**Material to process**.
+ + + + + + +
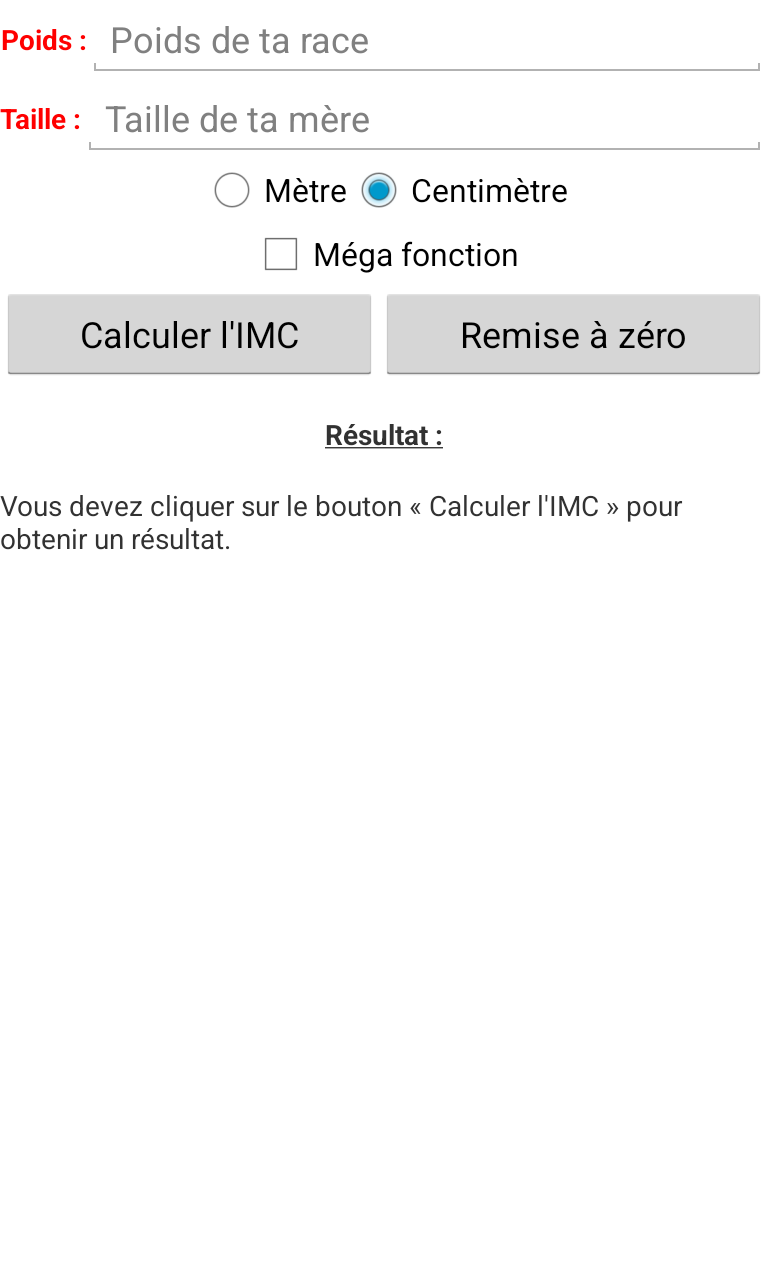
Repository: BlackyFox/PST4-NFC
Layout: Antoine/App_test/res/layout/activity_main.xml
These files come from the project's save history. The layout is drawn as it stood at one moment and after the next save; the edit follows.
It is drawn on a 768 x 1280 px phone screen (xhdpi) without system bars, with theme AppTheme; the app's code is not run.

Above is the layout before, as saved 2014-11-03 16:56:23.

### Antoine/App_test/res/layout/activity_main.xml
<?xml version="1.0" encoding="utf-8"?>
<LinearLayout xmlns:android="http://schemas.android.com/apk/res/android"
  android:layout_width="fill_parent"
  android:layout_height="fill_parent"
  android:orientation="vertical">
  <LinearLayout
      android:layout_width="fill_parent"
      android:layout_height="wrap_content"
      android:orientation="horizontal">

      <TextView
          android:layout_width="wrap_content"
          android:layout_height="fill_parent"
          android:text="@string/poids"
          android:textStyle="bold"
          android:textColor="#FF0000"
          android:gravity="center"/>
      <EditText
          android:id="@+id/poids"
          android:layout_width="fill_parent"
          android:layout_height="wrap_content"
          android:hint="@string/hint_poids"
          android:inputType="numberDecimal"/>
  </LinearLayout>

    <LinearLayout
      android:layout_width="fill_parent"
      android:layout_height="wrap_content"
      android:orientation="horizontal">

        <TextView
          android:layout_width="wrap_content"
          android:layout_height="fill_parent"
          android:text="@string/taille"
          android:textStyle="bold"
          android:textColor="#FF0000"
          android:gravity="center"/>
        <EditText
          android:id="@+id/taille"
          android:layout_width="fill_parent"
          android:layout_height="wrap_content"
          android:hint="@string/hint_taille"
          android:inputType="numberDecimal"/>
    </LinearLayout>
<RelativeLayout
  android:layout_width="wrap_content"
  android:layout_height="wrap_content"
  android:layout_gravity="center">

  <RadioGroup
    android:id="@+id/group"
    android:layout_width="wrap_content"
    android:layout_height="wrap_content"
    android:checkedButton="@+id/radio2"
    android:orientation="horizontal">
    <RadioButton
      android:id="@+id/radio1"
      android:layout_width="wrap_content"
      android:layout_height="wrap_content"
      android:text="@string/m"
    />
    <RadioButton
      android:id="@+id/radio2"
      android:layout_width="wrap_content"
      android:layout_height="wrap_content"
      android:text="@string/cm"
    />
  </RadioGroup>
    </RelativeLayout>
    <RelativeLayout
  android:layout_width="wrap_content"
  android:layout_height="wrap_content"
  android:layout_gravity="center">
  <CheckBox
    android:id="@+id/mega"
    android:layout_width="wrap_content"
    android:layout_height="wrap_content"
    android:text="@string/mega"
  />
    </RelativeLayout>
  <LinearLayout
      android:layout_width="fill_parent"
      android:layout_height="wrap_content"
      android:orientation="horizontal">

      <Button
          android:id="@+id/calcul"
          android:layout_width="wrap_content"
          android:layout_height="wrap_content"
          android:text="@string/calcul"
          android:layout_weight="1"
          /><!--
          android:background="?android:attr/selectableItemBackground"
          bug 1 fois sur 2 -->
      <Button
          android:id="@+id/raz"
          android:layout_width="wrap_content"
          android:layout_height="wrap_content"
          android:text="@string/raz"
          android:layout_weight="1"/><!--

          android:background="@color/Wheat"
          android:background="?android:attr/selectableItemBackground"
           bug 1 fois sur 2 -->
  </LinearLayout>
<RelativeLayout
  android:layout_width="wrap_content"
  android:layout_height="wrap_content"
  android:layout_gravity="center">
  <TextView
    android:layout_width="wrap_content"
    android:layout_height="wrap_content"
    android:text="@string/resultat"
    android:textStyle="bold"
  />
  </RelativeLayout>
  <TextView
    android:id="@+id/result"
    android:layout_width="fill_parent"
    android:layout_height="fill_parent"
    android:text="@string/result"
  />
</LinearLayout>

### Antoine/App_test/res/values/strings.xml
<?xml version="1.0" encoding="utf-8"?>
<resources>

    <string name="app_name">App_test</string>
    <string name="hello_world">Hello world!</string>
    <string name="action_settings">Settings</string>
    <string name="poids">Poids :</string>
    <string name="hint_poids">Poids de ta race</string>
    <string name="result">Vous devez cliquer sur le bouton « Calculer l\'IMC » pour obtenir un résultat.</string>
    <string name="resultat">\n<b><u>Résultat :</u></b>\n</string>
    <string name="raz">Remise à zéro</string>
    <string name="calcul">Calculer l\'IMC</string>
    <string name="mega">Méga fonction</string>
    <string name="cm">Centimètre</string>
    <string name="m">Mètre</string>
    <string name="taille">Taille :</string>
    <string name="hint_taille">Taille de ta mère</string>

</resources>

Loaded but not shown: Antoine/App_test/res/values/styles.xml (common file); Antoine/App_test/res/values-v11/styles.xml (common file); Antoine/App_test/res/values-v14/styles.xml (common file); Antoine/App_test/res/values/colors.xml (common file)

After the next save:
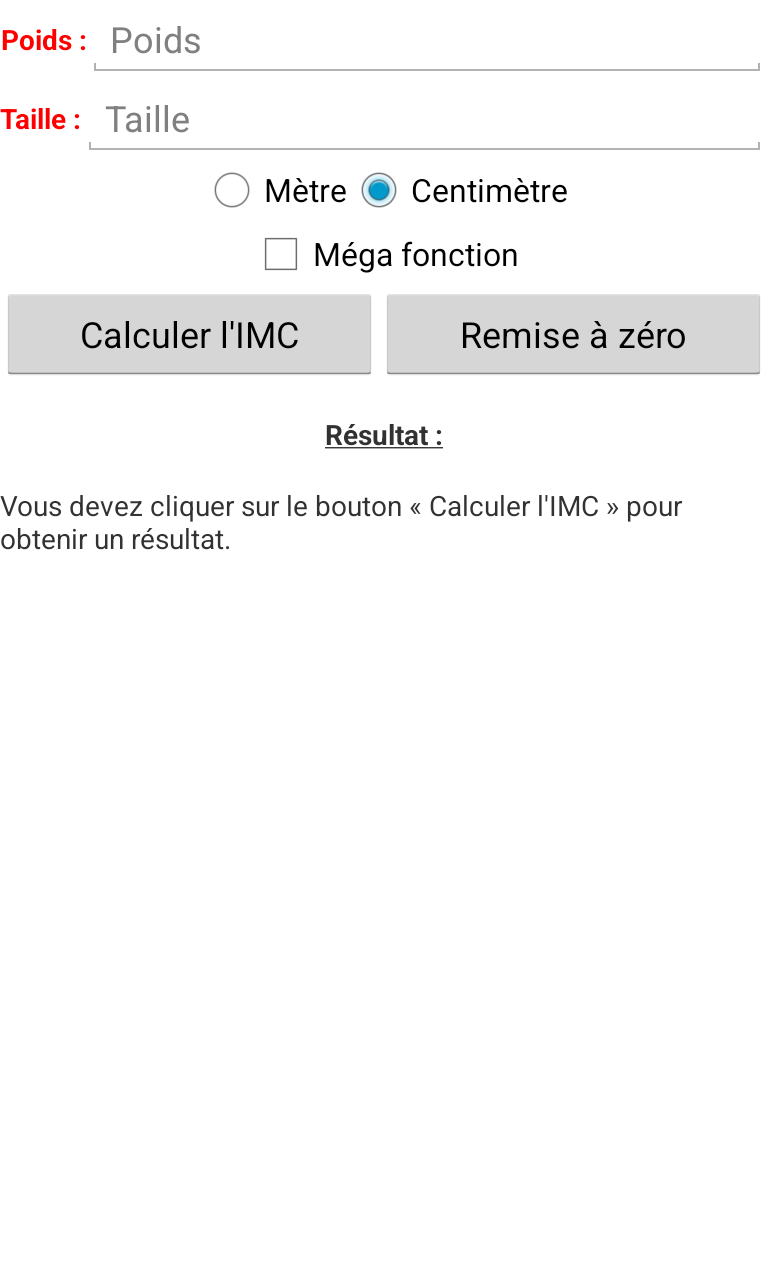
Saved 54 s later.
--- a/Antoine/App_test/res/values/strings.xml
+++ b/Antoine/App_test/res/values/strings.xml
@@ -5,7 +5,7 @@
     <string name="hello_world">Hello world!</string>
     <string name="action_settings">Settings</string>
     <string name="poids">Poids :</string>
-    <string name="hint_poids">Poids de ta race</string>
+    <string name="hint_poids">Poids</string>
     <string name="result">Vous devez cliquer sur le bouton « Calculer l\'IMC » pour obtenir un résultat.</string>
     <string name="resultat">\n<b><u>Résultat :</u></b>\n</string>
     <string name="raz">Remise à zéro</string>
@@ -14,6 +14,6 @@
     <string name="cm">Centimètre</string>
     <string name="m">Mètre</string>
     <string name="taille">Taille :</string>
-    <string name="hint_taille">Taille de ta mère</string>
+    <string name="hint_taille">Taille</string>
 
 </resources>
+ + + + + + +
**Exercise requirements**. The word "mega" appears in how many lines of the records? Give the number only.

**The completed task**. 3